Padres rookie Daniel Camarena became the first relief pitcher to hit a grand slam since Pittsburgh’s Don Robinson on Sept. 12, 1985 when he launched Nationals ace Max Scherzer’s pitch into right field Thursday night. The 28-year-old was the first Padres player to have a grand slam for their first career hit, and he’s the second pitcher ever whose first hit was a grand slam.
The moment was made sweeter when Camarena’s family was caught on camera celebrating the grand slam.
Cameras caught Camarena’s family jumping up and down in disbelief. His brother shouts “Oh my god,” before crouching down to the floor in excitement. His whole family was stunned as was Camarena who claimed he “blacked out” as he began to run the bases.
“We worked real hard through a lot, a lot.
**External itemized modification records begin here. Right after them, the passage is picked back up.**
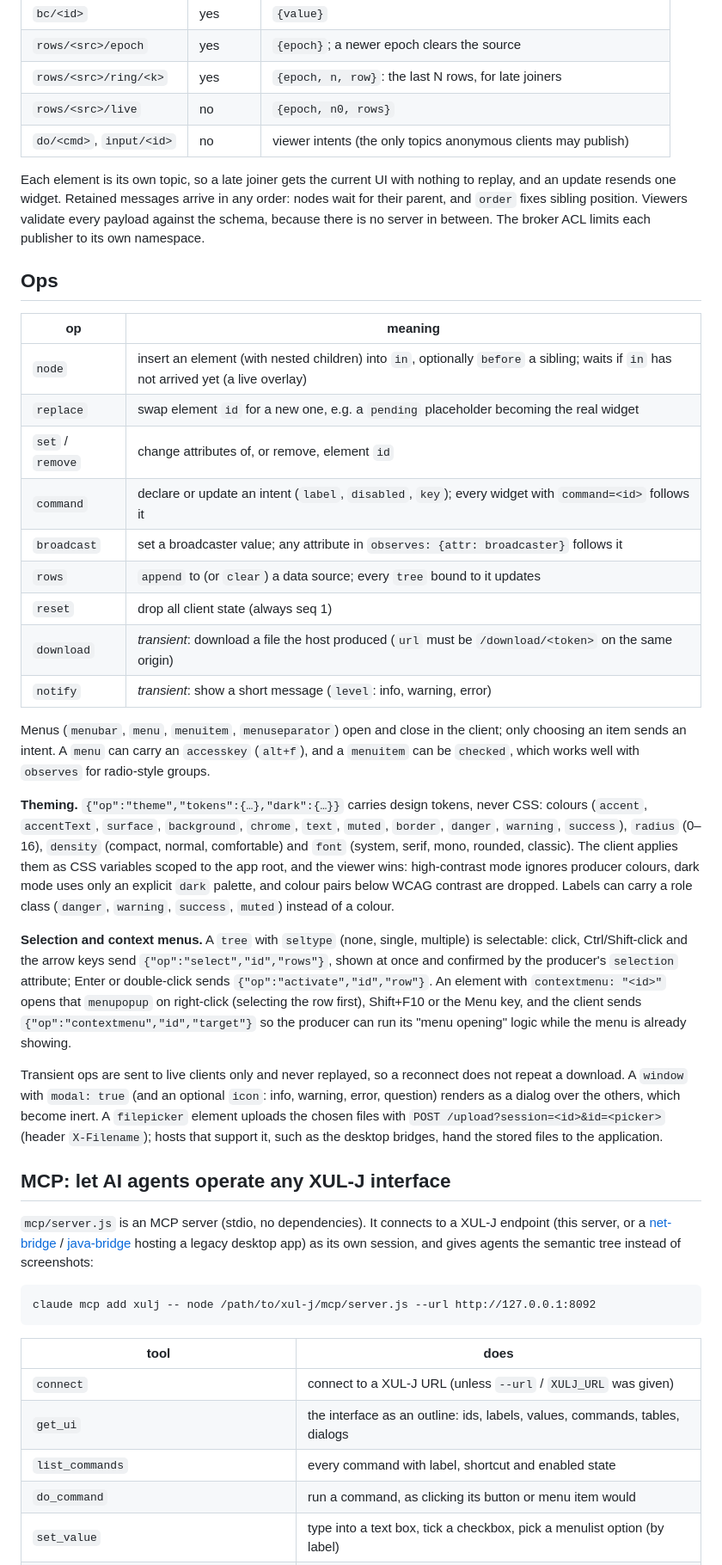
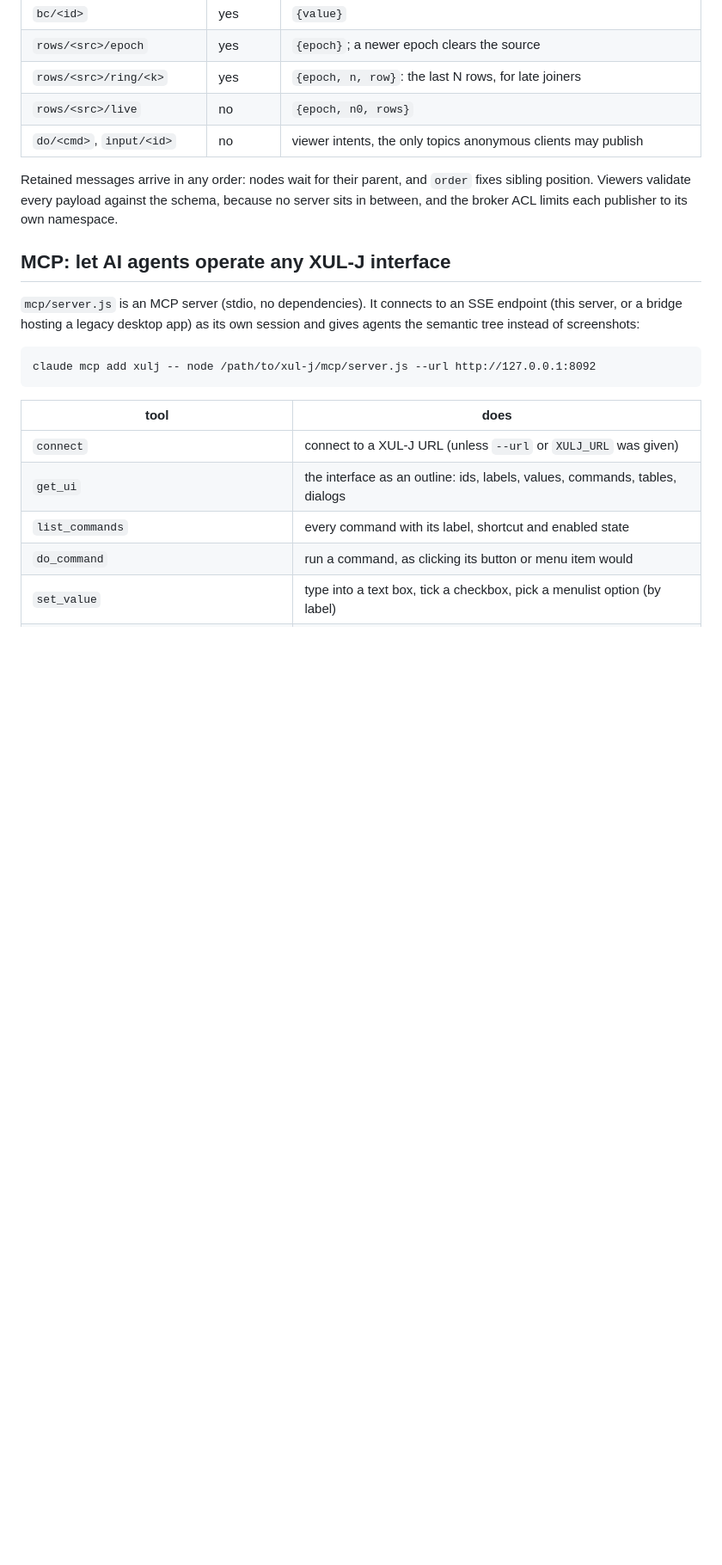
Before and after one commit to xul-j/xul-j, a Markdown page: README.md, the part around one of its changes. Shown at 86% size. GitHub-like rendering; blank space fills up the shorter version.

```diff
--- a/README.md
+++ b/README.md
@@ -61,67 +136,25 @@ repo; they embed `public/` and reuse `protocol/` and `clients/` for their tests.
 | `rows/<src>/epoch` | yes | `{epoch}`; a newer epoch clears the source |
 | `rows/<src>/ring/<k>` | yes | `{epoch, n, row}`: the last N rows, for late joiners |
 | `rows/<src>/live` | no | `{epoch, n0, rows}` |
-| `do/<cmd>`, `input/<id>` | no | viewer intents (the only topics anonymous clients may publish) |
+| `do/<cmd>`, `input/<id>` | no | viewer intents, the only topics anonymous clients may publish |
 
-Each element is its own topic, so a late joiner gets the current UI with nothing to replay,
-and an update resends one widget. Retained messages arrive in any order: nodes wait for
-their parent, and `order` fixes sibling position. Viewers validate every payload against
-the schema, because there is no server in between. The broker ACL limits each publisher
-to its own namespace.
-
-## Ops
-
-| op | meaning |
-|---|---|
-| `node` | insert an element (with nested children) into `in`, optionally `before` a sibling; waits if `in` has not arrived yet (a live overlay) |
-| `replace` | swap element `id` for a new one, e.g. a `pending` placeholder becoming the real widget |
-| `set` / `remove` | change attributes of, or remove, element `id` |
-| `command` | declare or update an intent (`label`, `disabled`, `key`); every widget with `command=<id>` follows it |
-| `broadcast` | set a broadcaster value; any attribute in `observes: {attr: broadcaster}` follows it |
-| `rows` | `append` to (or `clear`) a data source; every `tree` bound to it updates |
-| `reset` | drop all client state (always seq 1) |
-| `download` | *transient*: download a file the host produced (`url` must be `/download/<token>` on the same origin) |
-| `notify` | *transient*: show a short message (`level`: info, warning, error) |
-
-Menus (`menubar`, `menu`, `menuitem`, `menuseparator`) open and close in the client; only choosing
-an item sends an intent. A `menu` can carry an `accesskey` (`alt+f`), and a `menuitem` can be
-`checked`, which works well with `observes` for radio-style groups.
-
-**Theming.** `{"op":"theme","tokens":{…},"dark":{…}}` carries design tokens, never CSS: colours
-(`accent`, `accentText`, `surface`, `background`, `chrome`, `text`, `muted`, `border`, `danger`,
-`warning`, `success`), `radius` (0–16), `density` (compact, normal, comfortable) and `font` (system,
-serif, mono, rounded, classic). The client applies them as CSS variables scoped to the app root, and
-the viewer wins: high-contrast mode ignores producer colours, dark mode uses only an explicit `dark`
-palette, and colour pairs below WCAG contrast are dropped. Labels can carry a role class (`danger`,
-`warning`, `success`, `muted`) instead of a colour.
-
-**Selection and context menus.** A `tree` with `seltype` (none, single, multiple) is selectable:
-click, Ctrl/Shift-click and the arrow keys send `{"op":"select","id","rows"}`, shown at once and
-confirmed by the producer's `selection` attribute; Enter or double-click sends `{"op":"activate","id","row"}`.
-An element with `contextmenu: "<id>"` opens that `menupopup` on right-click (selecting the row first),
-Shift+F10 or the Menu key, and the client sends `{"op":"contextmenu","id","target"}` so the producer
-can run its "menu opening" logic while the menu is already showing.
-
-Transient ops are sent to live clients only and never replayed, so a reconnect does not repeat a
-download. A `window` with `modal: true` (and an optional `icon`: info, warning, error, question)
-renders as a dialog over the others, which become inert. A `filepicker` element uploads the
-chosen files with `POST /upload?session=<id>&id=<picker>` (header `X-Filename`); hosts that
-support it, such as the desktop bridges, hand the stored files to the application.
+Retained messages arrive in any order: nodes wait for their parent, and `order` fixes sibling
+position. Viewers validate every payload against the schema, because no server sits in between, and
+the broker ACL limits each publisher to its own namespace.
 
 ## MCP: let AI agents operate any XUL-J interface
 
-`mcp/server.js` is an MCP server (stdio, no dependencies). It connects to a XUL-J endpoint (this
-server, or a [net-bridge](https://github.com/xul-j/net-bridge) /
-[java-bridge](https://github.com/xul-j/java-bridge) hosting a legacy desktop app) as its own session,
-and gives agents the semantic tree instead of screenshots:
+`mcp/server.js` is an MCP server (stdio, no dependencies). It connects to an SSE endpoint (this
+server, or a bridge hosting a legacy desktop app) as its own session and gives agents the semantic
+tree instead of screenshots:
 
     claude mcp add xulj -- node /path/to/xul-j/mcp/server.js --url http://127.0.0.1:8092
 
 | tool | does |
 |---|---|
-| `connect` | connect to a XUL-J URL (unless `--url` / `XULJ_URL` was given) |
+| `connect` | connect to a XUL-J URL (unless `--url` or `XULJ_URL` was given) |
 | `get_ui` | the interface as an outline: ids, labels, values, commands, tables, dialogs |
-| `list_commands` | every command with label, shortcut and enabled state |
+| `list_commands` | every command with its label, shortcut and enabled state |
 | `do_command` | run a command, as clicking its button or menu item would |
 | `set_value` | type into a text box, tick a checkbox, pick a menulist option (by label) |
 | `read_table` / `select_rows` / `activate_row` | read rows as JSON, select, double-click |
```
Also changed, not shown: other parts of README.md (+145 -52 lines).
Little league, travel ball, we went at it,” Louie Camarena, Daniel’s brother, told Bally Sports. “My mom and dad bought a batting cage, and that’s all we did. It’s just very, very rewarding. It feels very beautiful to be living this moment honoring mom, dad, our family, all our friends, the community, doing it here in our hometown, you just can’t script it.”
Daniel Camarena said he “blacked out” after hitting the grand slam.
“I hit first base and then all of a sudden I noticed the lights were flashing in the stadium and that’s when it kind of hit, like, Oh my God I just hit a home run. Not only that, a grand slam,” he said.
The grand slam was not only a historical moment, but also a pivotal point in the Padres’ comeback victory over the Nationals. San Diego was down 8-2 before the grand slam. Camarena’s dinger was able to bring them back to within reach, marking the turning point for the Padres’ 9-8 win.
Tommy Pham was able to tie the game at eight after an RBI double. With runners on second and third with two outs, Trent Grisham was able to cement the victory on a walk-off single to complete the comeback.
“Down 8-0 to Max Scherzer, our ace goes out of the game, we get a grand slam from a pitcher just called up today, probably at the top,” Padres manager Jayce Tingler said. “It’s special and that’s why I’m confident we’re going to do special things, just because of the way we fight. We don’t lay down, we just keep going.”